Article 50 of course leaves discretion to any Member State to decide to withdraw from the Union “in accordance with its own constitutional requirements.” The Committee observes that neither the question put to the electorate nor the provisions of the European Union Referendum Act 2015 set out how or when withdrawal should take place. Accordingly, the focus of most of the report is upon the respective roles and responsibilities of both Government and Parliament in managing the withdrawal process.
The issues surrounding the triggering of Article 50, and the appropriate role for Parliament in this process, will of course be aired before the High Court in October. In those proceedings, it will be argued that triggering Article 50 will lead inevitably to the repeal of the European Communities Act 1972, thereby affecting citizens’ statutory rights incorporated thereby. These impending consequences, it is argued, prevent the UK Government from activating Article 50 by way of the royal prerogative, requiring instead statutory authorisation by Parliament. The Government, on the other hand, maintains that it can invoke Article 50 as an act of the prerogative, and that “there is no legal obligation to consult Parliament on triggering Article 50” (HL Deb, 18 July 2016, col 430 [Lords Chamber]). Since the issue is subject to live proceedings, the Committee opts not to express a view on the differing legal arguments. Instead it focuses upon whether, and if so how, it would be constitutionally appropriate for Parliament to be involved, irrespective of whether or not the courts decide that statutory authority for triggering Article 50 is a legal requirement.
To this end, Parliament should play a “central role” not only in the decision to trigger Article 50 but also during the negotiation process itself and at the point where the negotiated package is agreed and adopted.

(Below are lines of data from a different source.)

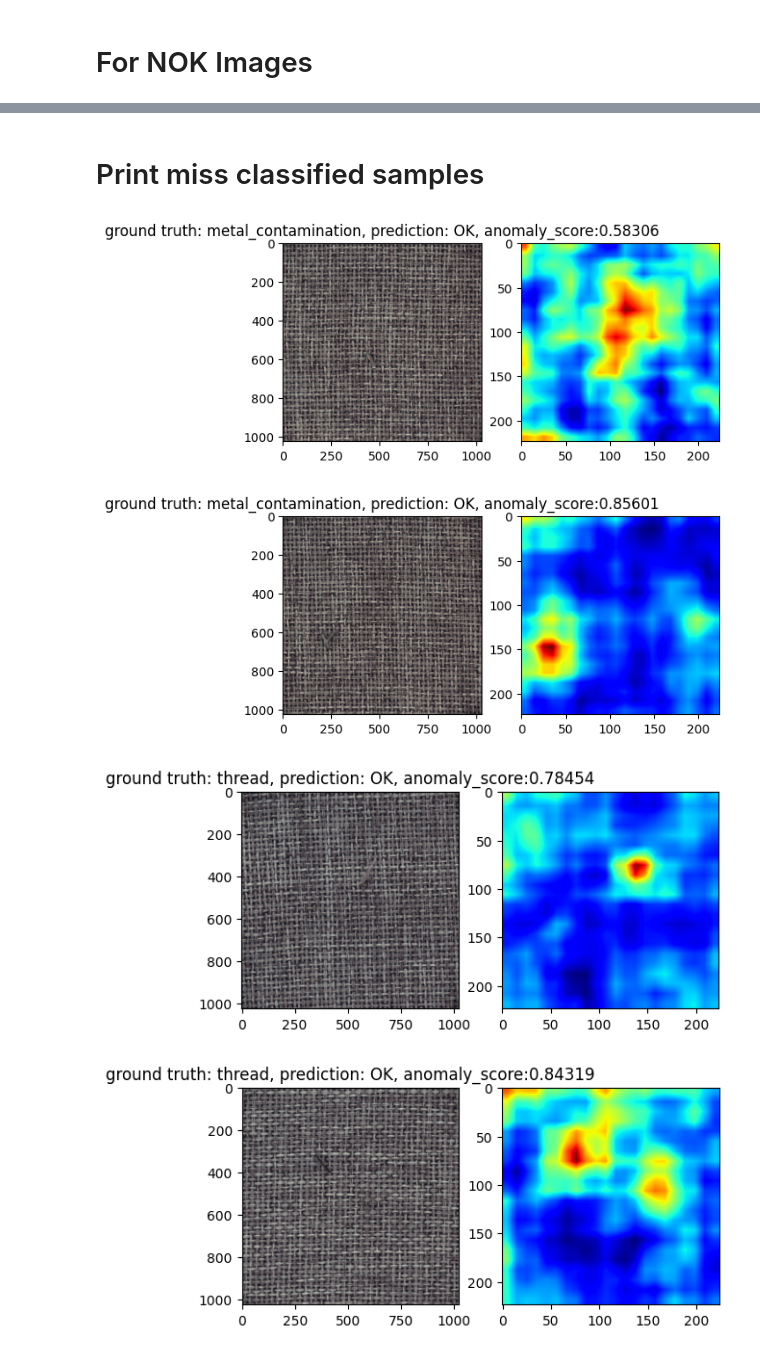
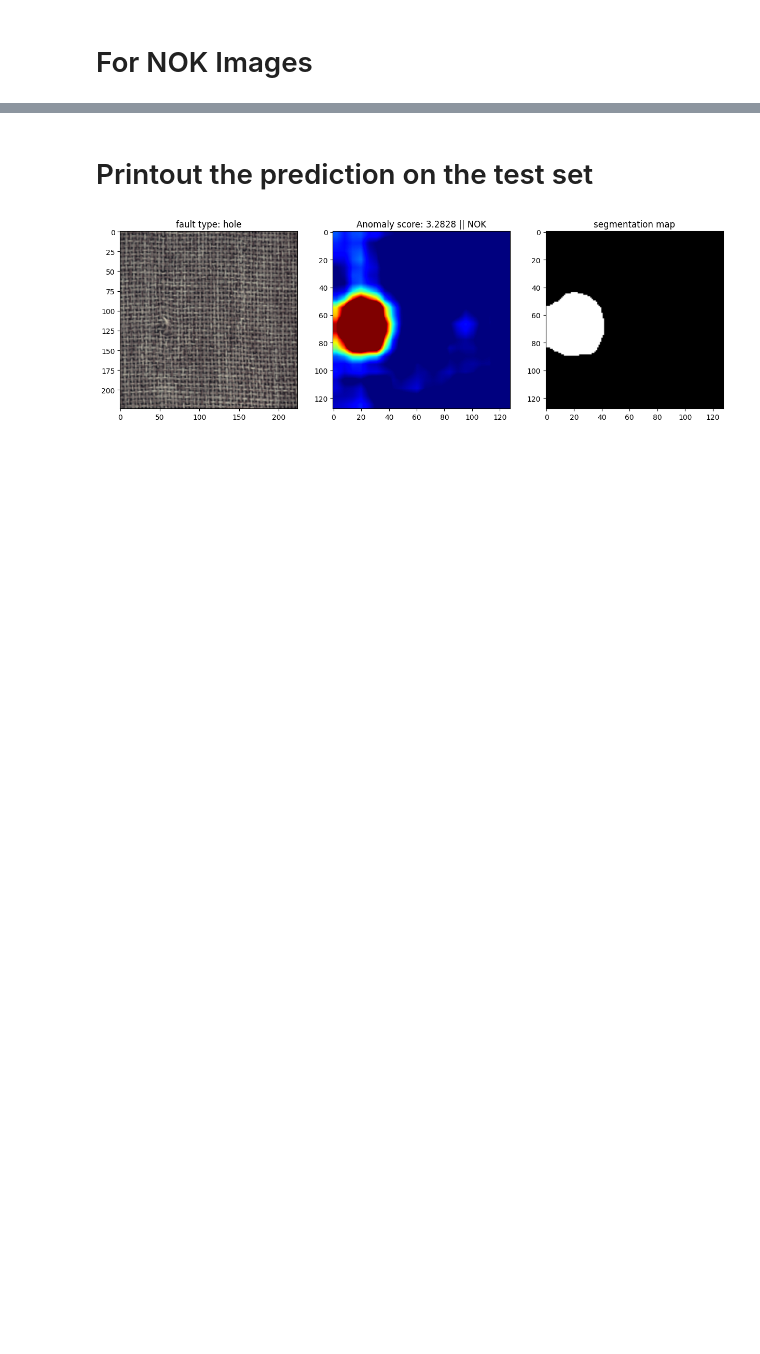
Before and after one commit to mohan696matlab/mvtec_anomalydetection, a Jupyter notebook: AD_3_using_resnet_backbone_multilevel.ipynb, the cells around one changed output, grey strips where cells are left out. Cells and saved outputs as stored; diff of their text form; code cells hidden in the pictures; blank space fills up the shorter version.

```diff
--- a/AD_3_using_resnet_backbone_multilevel.ipynb
+++ b/AD_3_using_resnet_backbone_multilevel.ipynb
@@ -240,7 +254,7 @@ Epoch [46/50], Loss: 0.0102, Validation Loss: 0.0105
 # %% [markdown]
 # Prediction of heatmap
 # %%
-image = Image.open(r'F:\mvtec_anomalydetection\carpet\test\color\002.png')
+image = Image.open(r'F:\mvtec_anomalydetection\carpet\test\color\000.png')
 image = transform(image).unsqueeze(0)
 
 with torch.no_grad():
@@ -255,6 +269,6 @@ segm_map = torch.nn.functional.interpolate(     # Upscale by bi-linaer interpola
                 mode='bilinear'
             )
 
-plt.imshow(segm_map.squeeze().cpu().numpy())
+plt.imshow(segm_map.squeeze().cpu().numpy(), cmap='jet')
 plt.show()
 # %% [output]
@@ -299,6 +313,8 @@ for data,_ in train_loader:
 RECON_ERROR = torch.cat(RECON_ERROR).cpu().numpy()
 # %%
 best_threshold = np.mean(RECON_ERROR) + 3 * np.std(RECON_ERROR)
+
+heat_map_max, heat_map_min = np.max(RECON_ERROR), np.min(RECON_ERROR)
 
 plt.hist(RECON_ERROR,bins=50)
 plt.vlines(x=best_threshold,ymin=0,ymax=30,color='r')
@@ -391,51 +407,53 @@ best_threshold = 0.023813730105757713
 [figure]
-# %% [markdown]
-# Print miss classified samples
+# %% [markdown]
+# Printout the prediction on the test set
 # %%
+import cv2, time
+from IPython.display import clear_output
+
 model.eval()
 backbone.eval()
-
-pred_class=['OK','NOK']
 
 test_path = Path('carpet/test')
 
 for path in test_path.glob('*/*.png'):
     fault_type = path.parts[-2]
     test_image = transform(Image.open(path)).cuda().unsqueeze(0)
 
     with torch.no_grad():
-        feature = backbone(test_image)
+        features = backbone(test_image)
         # Forward pass
-        recon = model(feature)
+        recon = model(features)
 
-    segm_map = ((feature -recon)**2).mean(axis=(1))[:,3:-3,3:-3]
-    y_score_image = decision_function(segm_map)
+    segm_map = ((features - recon)**2).mean(axis=(1))[:,3:-3,3:-3]
+    y_score_image = decision_function(segm_map=segm_map)
     # y_score_image = segm_map.mean(axis=(1,2))
 
+    y_pred_image = 1*(y_score_image >= best_threshold)
+    class_label = ['OK','NOK']
 
-    y_pred_image = (y_score_image[0] >= best_threshold).cpu().numpy().astype(int)
+    if fault_type in ['hole']:
 
-    segm_map = torch.nn.functional.interpolate(     # Upscale by bi-linaer interpolation to match the original input resolution
-                    segm_map.unsqueeze(0),
-                    size=(224, 224),
-                    mode='bilinear'
-                ).squeeze() / best_threshold
+        plt.figure(figsize=(15,5))
 
+        plt.subplot(1,3,1)
+        plt.imshow(test_image.squeeze().permute(1,2,0).cpu().numpy())
+        plt.title(f'fault type: {fault_type}')
 
-    y_true_image = 0 if fault_type == 'good' else 1
+        plt.subplot(1,3,2)
+        heat_map = segm_map.squeeze().cpu().numpy()
+        heat_map = heat_map
+        heat_map = cv2.resize(heat_map, (128,128))
+        plt.imshow(heat_map, cmap='jet', vmin=heat_map_min, vmax=heat_map_max)
+        plt.title(f'Anomaly score: {y_score_image[0].cpu().numpy() / best_threshold:0.4f} || {class_label[y_pred_image]}')
 
-    if y_pred_image != y_true_image:
-    # if fault_type == 'hole':
-        plt.subplot(1,2,1)
-        plt.imshow(Image.open(path))
-        plt.title(f'ground truth: {fault_type}, prediction: {pred_class[y_pred_image]}, anomaly_score:{y_score_image[0].cpu().numpy()/best_threshold :.5f}')
-
-        plt.subplot(1,2,2)
-        plt.imshow(segm_map.cpu(), cmap='jet')
+        plt.subplot(1,3,3)
+        plt.imshow((heat_map > best_threshold), cmap='gray')
+        plt.title(f'segmentation map')
 
         plt.show()
+
+        time.sleep(0.05)
+        clear_output(wait=True)
 # %% [output]
-[figure, old version]
+[figure, new version]
-[figure, removed]
-[figure, removed]
-[figure, removed]
```
Also changed, not shown: parts of 13 cells of this notebook, 1 other file.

The Committee also anticipates that this role should continue, with parliamentary scrutiny of any ongoing relationship between the United Kingdom and the EU. Significantly, the Committee asserts that it is for Parliament itself to determine how it will be involved at each of these stages in the withdrawal process.